I get the same two questions about needles over and over again. One has a super quick answer, the other takes a bit longer. Let’s start with the quick one!
Nope! If you don’t care for DPNs, you can absolutely use one or two circular needles instead. And if you’ve found something that’s some sort of hybrid between the two, you can use those too.
The only thing I ever care about is that you use needles that let you knit in the round. I happen to love DPNs and have a rather complicated relationship with circular needles, but that’s just personal preference. None of my patterns require you to do anything that needs DPNs specifically, so please use whatever style of needle you like best.
And now for the longer one…
I don’t know. I’m sorry. I’m not being mean. I’m not messing with you. I’m not refusing to tell you as part of some weird power play. I really truly don’t know. The only way to know your needle size for sure is to swatch.
But here’s the thing, getting a specific gauge (like 5 stitches per inch or 8 stitches per inch) generally only matters if you’re trying to end up with a finished object of a specific size.
For the tiny things, getting a specific finished size isn’t usually the goal. That star or heart or snowman is going to be adorable whether it’s 4 inches tall or 5 inches tall. So getting a particular gauge isn’t important, and you don’t need to swatch with the intent of hitting a specific gauge. Instead, you want to create a firm, dense fabric that will give your project structure and keep whatever you fill it with from showing between your stitches.
The best way to get that kind of fabric is generally to use the smallest needle you can comfortably manage with your chosen yarn. For me, that often means using a 2-2.25 mm (US size 0-1) needles with thinner yarn and very slightly larger needles for thicker yarn. But you should use the smallest needles you can without hurting yourself.
For the tiny things, if you don’t want to make a proper swatch, you can often just cast on with the smallest needles you think you can use with your chosen yarn, work for a bit, and see if you like your fabric. You may have to rip it out and change needle sizes! But you can often get away with not working a gauge swatch if you’re willing to risk it.
For the wearable things, getting a specific finished size is usually the goal. A hat won’t fit if it’s two inches bigger or smaller than you’re expecting. So getting a particular gauge is important, and you will need to swatch to hit that gauge if you want the thing you make to come out the size you expect.
Nearly all of my wearable patterns include sizing information for several gauges, which gives you lots of options. That means that if you like the fabric your yarn makes at 5 stitches per inch instead of 6, or if you want to use dk weight yarn instead of worsted weight yarn for that hat, you can almost certainly do that! But having all those options means I absolutely cannot tell you what needle size to use. You’ll have to swatch.

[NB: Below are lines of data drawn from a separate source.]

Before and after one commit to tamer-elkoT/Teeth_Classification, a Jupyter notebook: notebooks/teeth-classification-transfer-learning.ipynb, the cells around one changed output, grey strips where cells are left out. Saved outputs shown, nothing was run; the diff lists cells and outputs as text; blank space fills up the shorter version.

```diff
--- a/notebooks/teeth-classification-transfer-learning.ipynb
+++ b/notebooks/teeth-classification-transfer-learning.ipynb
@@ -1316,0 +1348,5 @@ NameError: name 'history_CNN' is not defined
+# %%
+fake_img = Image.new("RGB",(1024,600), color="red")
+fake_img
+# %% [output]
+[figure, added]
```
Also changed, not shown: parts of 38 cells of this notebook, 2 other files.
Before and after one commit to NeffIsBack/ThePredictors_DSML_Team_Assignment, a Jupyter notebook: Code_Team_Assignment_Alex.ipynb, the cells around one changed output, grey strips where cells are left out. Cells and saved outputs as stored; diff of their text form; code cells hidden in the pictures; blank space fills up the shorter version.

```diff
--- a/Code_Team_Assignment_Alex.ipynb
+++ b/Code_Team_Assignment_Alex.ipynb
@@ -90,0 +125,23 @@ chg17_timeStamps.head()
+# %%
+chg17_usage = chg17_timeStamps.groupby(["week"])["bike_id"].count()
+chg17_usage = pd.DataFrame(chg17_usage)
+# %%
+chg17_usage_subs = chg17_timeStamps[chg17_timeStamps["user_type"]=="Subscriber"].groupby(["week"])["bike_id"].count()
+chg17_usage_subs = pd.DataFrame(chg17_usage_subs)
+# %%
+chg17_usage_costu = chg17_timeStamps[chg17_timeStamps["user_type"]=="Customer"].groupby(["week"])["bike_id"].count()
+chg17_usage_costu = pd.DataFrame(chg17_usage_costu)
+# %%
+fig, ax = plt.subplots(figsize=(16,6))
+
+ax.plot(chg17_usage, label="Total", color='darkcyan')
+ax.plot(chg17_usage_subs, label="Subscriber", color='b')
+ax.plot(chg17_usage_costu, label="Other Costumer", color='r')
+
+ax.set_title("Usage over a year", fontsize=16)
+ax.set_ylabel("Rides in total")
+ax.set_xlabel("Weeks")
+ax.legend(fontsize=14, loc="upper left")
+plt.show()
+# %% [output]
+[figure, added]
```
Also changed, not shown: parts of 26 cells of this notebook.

If you truly have no idea where to start swatching, I will mention that I end up using 3.25 mm (US size 3) needles for a shocking number of my wearable projects (basically everything except socks, for which I use a 2-2.25mm, US size 0-1), so it’s generally what I reach for first. But you may well need something different.
In short, you are the boss of your needles.
You can use DPNs or circular needles or something between the two as you prefer for working in the round. It’s totally a matter of personal preference.
And you are the only one who can tell for sure what needle size you’ll need. Most of the tiny things don’t need to be a particular size, so you don’t need to hit a specific gauge, you just need to get a sturdy fabric. Use the smallest needles you can comfortably manage with your yarn. Most of the wearable things do need to be a particular size, but they are written for several gauges, and you’ll need to swatch to see what gives you a fabric you like.
It’s truly not that I know your one true needle size and am keeping it from you. It’s that every knitter is different, different projects call for different levels of precision, and there is often more than one gauge that will work for any particular pattern.
This is Hoard, which is pretty much more needles than fabric for most of the time you’re knitting it.